The Drowned World, by J.G. Ballard: in the late 21st century the ice caps have melted, iguanas and alligators inhabit a drowned London and humanity has retreated toward the poles. Kind of a dull story that reads like a post-apocalypse Heart of Darkness, but very visionary considering it was written in 1962.
Wolf and Iron, by Gordon R. Dickson: A man and a wolf band together to survive in an America devastated by financial collapse.
Earth Abides, by George R. Stewart: civilization is destroyed by a plague, and humans have reverted to tribes that survive by scavenging from the old civilization or Paleolithic-style hunter-gathering.
The Sheep Look Up, by John Brunner: set in a corporate-controlled U.S. with a devastated environment. William Gibson said of this novel: "No one except possibly the late John Brunner, in his brilliant novel 'The Sheep Look Up', has ever described anything in science fiction that is remotely like the reality of 2007 as we know it."

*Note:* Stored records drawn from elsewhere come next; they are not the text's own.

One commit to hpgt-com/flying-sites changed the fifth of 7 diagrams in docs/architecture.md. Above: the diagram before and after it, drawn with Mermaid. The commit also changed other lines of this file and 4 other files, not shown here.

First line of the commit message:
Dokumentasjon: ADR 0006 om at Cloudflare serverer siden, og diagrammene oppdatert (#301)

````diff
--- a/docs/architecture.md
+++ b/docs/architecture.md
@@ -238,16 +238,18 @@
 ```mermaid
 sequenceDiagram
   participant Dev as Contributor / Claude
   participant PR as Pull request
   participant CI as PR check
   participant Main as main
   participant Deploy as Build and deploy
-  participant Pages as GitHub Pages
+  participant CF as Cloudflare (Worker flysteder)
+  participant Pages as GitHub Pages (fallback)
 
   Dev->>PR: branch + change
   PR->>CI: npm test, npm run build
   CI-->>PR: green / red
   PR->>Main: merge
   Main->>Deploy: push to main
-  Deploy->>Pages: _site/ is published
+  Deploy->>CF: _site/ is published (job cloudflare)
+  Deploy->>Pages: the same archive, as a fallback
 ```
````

To the commenter below who accused you of being Malthusian: anyone who thinks that on a planet with an exploding population of nearly 7 billion people (compared to say 1.5 billion in 1890), supported by ecosystems and climate that are in disarray, new technology can prevent a large die-off is, shall we say, optimistic.
In general, I agree that SF serves a useful function by imagining the dark side of technological progress, which in our present situation seems much more prophetic than the more sterile, utopian visions of more celebrated authors.